### TRY IT
Restate exactly the lines that run from the start of the records below to the line containing "10px 0 10px;", counting both ends, and nothing else; pictures stay out.

*** Opening of DATA SUPPLIED ***

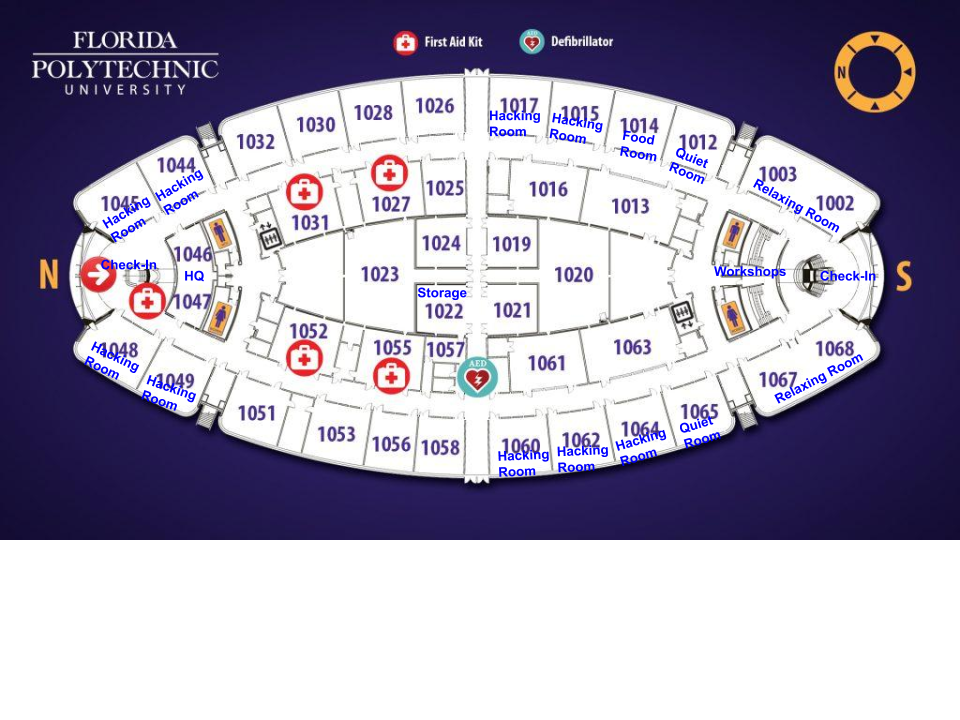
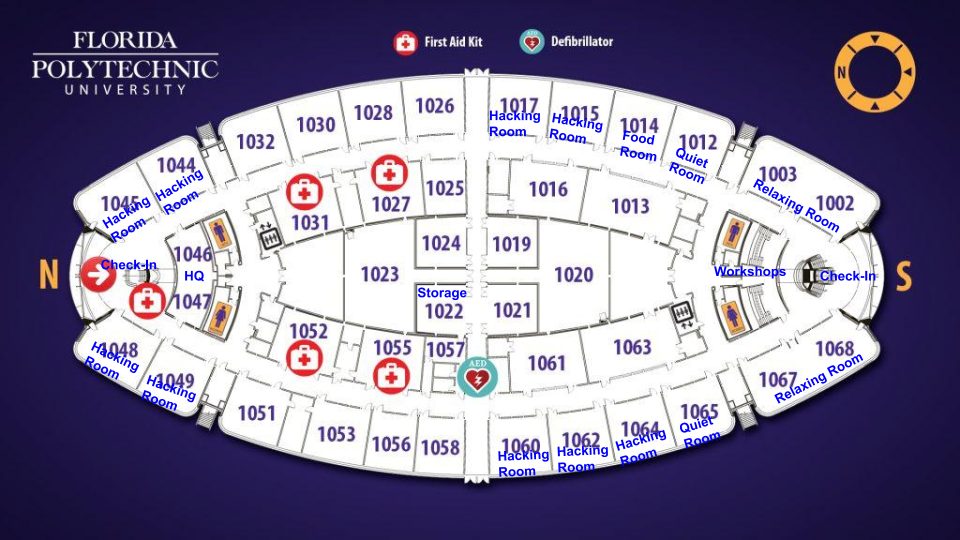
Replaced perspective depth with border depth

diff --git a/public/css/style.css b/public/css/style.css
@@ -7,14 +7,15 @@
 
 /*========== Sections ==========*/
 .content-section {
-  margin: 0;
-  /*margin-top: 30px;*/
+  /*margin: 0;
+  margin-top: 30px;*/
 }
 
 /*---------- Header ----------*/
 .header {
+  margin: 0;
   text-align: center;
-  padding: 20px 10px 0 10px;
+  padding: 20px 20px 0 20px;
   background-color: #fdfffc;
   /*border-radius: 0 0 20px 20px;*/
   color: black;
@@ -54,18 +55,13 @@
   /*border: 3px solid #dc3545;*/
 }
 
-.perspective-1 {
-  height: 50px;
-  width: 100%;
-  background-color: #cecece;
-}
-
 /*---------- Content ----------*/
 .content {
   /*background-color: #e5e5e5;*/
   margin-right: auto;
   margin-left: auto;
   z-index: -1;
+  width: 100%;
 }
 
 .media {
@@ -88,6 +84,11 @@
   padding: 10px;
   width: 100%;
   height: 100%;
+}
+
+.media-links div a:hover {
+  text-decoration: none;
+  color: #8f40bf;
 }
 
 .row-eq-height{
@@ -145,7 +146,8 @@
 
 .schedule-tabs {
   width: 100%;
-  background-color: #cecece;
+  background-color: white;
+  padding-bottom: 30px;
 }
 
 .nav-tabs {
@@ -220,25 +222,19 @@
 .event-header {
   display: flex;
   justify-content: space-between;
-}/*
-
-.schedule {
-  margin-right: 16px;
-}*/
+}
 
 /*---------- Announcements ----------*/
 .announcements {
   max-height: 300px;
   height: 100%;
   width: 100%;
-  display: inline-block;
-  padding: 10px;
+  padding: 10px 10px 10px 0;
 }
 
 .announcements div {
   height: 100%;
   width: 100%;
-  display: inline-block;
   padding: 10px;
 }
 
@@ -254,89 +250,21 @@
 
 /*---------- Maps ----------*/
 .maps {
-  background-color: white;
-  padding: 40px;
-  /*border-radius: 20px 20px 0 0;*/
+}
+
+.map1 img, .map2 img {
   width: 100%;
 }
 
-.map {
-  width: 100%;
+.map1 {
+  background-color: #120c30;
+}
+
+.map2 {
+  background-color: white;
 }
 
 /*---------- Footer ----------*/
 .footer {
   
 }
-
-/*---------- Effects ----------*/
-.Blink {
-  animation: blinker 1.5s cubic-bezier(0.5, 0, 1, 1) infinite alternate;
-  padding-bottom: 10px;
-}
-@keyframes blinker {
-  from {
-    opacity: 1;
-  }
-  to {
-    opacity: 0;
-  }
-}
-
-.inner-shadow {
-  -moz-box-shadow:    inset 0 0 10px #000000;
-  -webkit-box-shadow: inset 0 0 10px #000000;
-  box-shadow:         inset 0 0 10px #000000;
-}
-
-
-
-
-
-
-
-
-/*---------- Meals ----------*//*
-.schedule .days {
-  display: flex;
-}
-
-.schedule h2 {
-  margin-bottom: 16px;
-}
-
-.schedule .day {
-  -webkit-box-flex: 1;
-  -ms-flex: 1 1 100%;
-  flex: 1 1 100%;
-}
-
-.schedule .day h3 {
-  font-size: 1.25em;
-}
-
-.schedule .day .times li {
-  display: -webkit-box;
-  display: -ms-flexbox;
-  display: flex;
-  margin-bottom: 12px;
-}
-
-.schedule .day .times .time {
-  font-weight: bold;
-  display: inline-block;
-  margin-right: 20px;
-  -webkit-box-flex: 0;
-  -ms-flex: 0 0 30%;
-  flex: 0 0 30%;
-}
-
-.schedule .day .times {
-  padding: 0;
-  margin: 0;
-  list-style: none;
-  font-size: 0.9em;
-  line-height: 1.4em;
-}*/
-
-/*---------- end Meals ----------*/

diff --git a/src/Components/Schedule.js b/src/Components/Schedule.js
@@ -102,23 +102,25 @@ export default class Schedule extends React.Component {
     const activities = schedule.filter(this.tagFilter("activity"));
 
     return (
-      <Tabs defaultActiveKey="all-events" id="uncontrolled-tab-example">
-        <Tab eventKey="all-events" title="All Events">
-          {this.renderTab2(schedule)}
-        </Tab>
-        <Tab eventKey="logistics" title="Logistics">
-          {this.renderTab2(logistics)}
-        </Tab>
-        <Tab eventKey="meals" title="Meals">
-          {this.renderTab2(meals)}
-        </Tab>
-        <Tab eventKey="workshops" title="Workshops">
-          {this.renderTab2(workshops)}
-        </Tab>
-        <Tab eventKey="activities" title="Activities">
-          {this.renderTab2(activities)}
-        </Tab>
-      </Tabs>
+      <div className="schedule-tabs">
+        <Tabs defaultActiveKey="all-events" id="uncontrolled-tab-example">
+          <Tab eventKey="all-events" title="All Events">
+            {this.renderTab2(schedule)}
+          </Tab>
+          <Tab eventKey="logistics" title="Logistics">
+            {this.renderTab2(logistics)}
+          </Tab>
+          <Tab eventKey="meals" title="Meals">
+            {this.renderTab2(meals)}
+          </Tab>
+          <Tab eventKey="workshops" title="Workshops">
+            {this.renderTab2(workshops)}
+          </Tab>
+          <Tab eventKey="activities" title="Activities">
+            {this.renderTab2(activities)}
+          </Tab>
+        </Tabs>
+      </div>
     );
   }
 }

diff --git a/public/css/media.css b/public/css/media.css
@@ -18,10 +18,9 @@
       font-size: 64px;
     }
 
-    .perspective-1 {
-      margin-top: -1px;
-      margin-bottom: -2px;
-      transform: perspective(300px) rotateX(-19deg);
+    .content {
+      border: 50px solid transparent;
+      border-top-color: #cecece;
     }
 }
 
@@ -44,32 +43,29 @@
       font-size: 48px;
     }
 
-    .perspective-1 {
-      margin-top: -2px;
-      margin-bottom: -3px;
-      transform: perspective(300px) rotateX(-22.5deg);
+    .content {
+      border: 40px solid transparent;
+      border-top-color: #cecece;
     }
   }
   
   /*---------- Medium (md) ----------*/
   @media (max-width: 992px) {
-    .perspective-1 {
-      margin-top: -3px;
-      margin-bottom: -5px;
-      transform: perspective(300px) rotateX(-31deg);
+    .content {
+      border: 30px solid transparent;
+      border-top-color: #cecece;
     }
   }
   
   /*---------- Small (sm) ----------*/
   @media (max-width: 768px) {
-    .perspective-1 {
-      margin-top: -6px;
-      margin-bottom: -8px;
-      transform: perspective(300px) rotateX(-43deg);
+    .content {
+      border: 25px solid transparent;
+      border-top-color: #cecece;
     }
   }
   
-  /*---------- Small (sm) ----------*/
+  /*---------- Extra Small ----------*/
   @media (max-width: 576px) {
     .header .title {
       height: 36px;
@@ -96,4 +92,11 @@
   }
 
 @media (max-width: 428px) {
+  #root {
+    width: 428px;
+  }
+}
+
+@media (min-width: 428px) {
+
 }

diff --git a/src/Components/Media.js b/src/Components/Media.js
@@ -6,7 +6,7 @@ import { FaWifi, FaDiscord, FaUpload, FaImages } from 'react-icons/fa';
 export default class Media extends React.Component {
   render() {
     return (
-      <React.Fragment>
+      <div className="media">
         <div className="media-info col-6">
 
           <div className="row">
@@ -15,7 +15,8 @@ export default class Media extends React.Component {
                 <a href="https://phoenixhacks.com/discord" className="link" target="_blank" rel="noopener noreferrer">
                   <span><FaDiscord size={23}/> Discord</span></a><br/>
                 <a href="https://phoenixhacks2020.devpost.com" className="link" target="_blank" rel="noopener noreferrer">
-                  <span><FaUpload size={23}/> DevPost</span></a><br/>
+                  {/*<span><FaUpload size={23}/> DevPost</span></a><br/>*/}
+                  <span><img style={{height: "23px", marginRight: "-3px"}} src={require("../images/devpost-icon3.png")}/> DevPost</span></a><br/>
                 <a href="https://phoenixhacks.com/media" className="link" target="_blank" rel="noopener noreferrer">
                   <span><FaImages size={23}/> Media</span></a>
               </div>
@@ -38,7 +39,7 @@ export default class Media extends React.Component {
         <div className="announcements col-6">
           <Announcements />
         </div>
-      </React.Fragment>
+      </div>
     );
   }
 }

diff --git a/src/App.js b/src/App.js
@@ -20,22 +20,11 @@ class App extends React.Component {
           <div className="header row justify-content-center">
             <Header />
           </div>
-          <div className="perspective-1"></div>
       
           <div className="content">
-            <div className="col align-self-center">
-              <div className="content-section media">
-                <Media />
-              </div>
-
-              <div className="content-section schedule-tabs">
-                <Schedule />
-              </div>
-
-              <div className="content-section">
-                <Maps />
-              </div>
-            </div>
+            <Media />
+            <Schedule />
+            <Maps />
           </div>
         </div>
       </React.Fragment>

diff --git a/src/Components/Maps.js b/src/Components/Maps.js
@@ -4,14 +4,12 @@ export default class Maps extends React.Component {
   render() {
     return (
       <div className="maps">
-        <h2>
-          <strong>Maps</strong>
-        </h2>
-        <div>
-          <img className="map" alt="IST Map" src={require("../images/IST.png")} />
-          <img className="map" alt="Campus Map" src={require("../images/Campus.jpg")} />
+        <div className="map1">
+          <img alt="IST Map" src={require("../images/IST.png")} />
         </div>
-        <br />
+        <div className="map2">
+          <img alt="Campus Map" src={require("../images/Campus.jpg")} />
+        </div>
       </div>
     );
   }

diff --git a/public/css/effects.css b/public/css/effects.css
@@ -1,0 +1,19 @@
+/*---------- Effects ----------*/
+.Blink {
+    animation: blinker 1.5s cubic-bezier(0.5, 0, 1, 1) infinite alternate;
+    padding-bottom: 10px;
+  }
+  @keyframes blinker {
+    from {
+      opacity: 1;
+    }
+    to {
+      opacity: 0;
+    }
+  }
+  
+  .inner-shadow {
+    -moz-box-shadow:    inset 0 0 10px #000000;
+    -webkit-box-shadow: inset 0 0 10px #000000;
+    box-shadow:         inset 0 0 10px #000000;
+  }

*** Close of DATA SUPPLIED ***

### EXERCISE OUTPUT
Replaced perspective depth with border depth

diff --git a/public/css/style.css b/public/css/style.css
@@ -7,14 +7,15 @@
 
 /*========== Sections ==========*/
 .content-section {
-  margin: 0;
-  /*margin-top: 30px;*/
+  /*margin: 0;
+  margin-top: 30px;*/
 }
 
 /*---------- Header ----------*/
 .header {
+  margin: 0;
   text-align: center;
-  padding: 20px 10px 0 10px;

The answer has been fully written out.